TT Catalogue No: 4622
Mario Rom's Interzone - Everything Is Permitted
The album’s title says it all. Mario Rom’s Interzone plays jazz by the motto „everything is permitted“ and has been enthralling critics and audiences since more than two years with this concept. For a long time now, this eloquent trio’s renown has far outreached the border of its homeland, Austria. But the juvenile esprit of the trio doesn’t only put European audiences into euphoria. Also in Mexico, China, Israel, Morocco and in the motherland of jazz, the United States, Interzone’s stage presence was highly acclaimed. In an astounding way, the young musicians now succeeded at exuding this live-intensity on a record as well.
The pieces of Everything Is Permitted are virtually bursting with verve and spirit. With only trumpet, double bass and drums, Interzone raises a musical storm, in which reminiscences of jazz history, blues and bop licks, rock and funk attitude, and virtuosity and humor are whirled together. Mario Rom’s agile trumpet flirts, allures and blares, at times even seems to duel with itself. Thereby Rom changes color like a chameleon; shines bright and clear, can sound smooth and warm in the next piece, and shortly after surprises with raspy rough timbre. The bandleader is spurred by Herbert Pirker’s distinctive, sometimes straightforward, sometimes absurdly swirling beats. While developing almost rocky force in fast pieces, Pirker lowers the dynamics to quiet brush strokes or light clatter in ballads. He is always impressed by a resolute will to groove. Lukas Kranzelbinder’s grave double bass confidently holds together the twists and turns of his two partners. Like that, Interzone succeeds at creating a delightful, inspiringly entertaining balance between seriousness and wit.
Together with the album Everything Is Permitted, Interzone is releasing a four-part online video series. It conveys the general concept of the band, as well as the mind and sentiment of the musicians. This elaborate short film series is a singular venture, at least in the central-European jazz scene. Its individual parts are geared to the principle of TV series and tell a continuous story throughout the episodes. Still they are “merely” music videos with the pieces of the new album; there are no dialogs. The trio put a remarkable effort into the realization of the individual clips, which are between 6 and 15 minutes long. Filming locations included Mexico City, Texas, New Orleans, Louisiana, Morocco, Qatar and lastly also Germany and Austria. In the continuous plot the three main characters follow the trace of the Black Centipede all across Mexico, Texas and Louisiana, to unravel the mystery of the “Black Centipede Powder”. The surreal road trip brings them to various different places and characters and all the way to the limits of their perception. When they finally arrive at their destination, they face the most difficult decision of their lives.

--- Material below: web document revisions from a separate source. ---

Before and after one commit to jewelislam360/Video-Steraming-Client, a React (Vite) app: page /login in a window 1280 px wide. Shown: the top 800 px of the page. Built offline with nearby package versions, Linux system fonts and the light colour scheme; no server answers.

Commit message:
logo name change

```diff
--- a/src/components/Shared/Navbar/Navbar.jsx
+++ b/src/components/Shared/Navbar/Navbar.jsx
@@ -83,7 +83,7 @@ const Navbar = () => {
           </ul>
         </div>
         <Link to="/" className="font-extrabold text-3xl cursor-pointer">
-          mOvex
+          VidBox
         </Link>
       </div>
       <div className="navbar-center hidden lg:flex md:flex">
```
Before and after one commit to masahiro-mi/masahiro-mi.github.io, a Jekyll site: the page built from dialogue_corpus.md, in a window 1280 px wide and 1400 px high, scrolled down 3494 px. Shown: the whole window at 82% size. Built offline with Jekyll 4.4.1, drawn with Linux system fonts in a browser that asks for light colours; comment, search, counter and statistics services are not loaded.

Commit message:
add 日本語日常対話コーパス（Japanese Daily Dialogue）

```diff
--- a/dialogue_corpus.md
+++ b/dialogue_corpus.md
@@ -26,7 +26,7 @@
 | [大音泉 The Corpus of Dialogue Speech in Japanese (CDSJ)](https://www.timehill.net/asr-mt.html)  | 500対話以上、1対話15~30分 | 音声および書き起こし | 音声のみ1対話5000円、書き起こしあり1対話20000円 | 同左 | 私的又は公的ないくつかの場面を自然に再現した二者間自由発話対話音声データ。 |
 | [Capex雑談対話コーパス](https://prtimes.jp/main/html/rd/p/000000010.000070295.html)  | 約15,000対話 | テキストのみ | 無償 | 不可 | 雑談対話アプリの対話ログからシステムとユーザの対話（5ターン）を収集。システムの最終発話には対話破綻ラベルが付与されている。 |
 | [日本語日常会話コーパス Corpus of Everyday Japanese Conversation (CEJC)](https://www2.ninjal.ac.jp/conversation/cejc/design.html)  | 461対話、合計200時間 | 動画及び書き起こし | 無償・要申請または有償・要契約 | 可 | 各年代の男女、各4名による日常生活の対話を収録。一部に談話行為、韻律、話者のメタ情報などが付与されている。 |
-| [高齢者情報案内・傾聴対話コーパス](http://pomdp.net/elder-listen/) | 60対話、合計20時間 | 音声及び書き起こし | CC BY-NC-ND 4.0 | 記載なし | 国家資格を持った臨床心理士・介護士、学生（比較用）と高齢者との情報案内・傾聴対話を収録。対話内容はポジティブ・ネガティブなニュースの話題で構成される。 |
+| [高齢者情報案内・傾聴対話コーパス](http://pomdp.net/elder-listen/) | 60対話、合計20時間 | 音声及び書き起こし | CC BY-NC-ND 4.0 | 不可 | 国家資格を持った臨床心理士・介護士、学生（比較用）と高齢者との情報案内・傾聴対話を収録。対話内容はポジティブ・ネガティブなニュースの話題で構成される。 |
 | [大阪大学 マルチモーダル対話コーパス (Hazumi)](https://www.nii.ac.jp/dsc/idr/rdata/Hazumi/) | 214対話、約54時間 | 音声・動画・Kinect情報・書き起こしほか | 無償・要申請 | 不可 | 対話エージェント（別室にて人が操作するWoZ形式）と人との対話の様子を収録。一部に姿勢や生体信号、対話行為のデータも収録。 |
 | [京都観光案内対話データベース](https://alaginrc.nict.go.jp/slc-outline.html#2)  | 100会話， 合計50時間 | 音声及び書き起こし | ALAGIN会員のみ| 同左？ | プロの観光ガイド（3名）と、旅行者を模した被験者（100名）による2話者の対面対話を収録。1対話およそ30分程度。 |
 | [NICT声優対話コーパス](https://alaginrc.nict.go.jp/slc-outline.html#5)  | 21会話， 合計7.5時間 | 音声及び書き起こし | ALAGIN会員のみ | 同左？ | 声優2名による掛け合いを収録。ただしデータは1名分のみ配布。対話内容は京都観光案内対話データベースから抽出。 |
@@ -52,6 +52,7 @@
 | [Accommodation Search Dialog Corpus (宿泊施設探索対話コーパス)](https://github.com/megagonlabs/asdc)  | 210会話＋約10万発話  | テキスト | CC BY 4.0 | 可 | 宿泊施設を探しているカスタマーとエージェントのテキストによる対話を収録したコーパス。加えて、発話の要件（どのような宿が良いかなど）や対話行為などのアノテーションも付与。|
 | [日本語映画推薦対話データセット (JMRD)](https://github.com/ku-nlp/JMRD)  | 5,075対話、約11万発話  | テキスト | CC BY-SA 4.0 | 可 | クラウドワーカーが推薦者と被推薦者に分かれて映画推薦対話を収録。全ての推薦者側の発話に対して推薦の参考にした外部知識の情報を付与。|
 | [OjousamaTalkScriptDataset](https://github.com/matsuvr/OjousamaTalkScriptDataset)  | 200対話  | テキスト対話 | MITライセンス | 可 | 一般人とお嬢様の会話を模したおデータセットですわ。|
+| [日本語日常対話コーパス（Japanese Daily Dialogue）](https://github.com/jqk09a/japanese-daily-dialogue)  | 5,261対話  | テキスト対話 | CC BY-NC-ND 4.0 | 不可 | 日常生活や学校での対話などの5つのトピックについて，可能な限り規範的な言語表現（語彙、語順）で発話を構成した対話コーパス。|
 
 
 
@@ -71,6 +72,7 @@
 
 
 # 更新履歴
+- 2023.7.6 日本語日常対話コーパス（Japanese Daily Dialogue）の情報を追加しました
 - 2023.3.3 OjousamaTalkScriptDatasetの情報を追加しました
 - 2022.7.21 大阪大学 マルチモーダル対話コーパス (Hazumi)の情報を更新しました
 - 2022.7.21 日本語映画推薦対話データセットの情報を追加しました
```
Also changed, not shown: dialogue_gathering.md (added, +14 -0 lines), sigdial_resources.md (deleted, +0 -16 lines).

The first two episodes are online now and can be seen on www.everythingispermitted.at and on the Facebook page of Mario Rom’s Interzone.
“Drive, wit, virtuosity and a hint of coquetting retro characterize the possibly best jazz record of local origin this fall. With this little sensation in compact format, the Styrian trumpeter Mario Rom demonstrates international class.”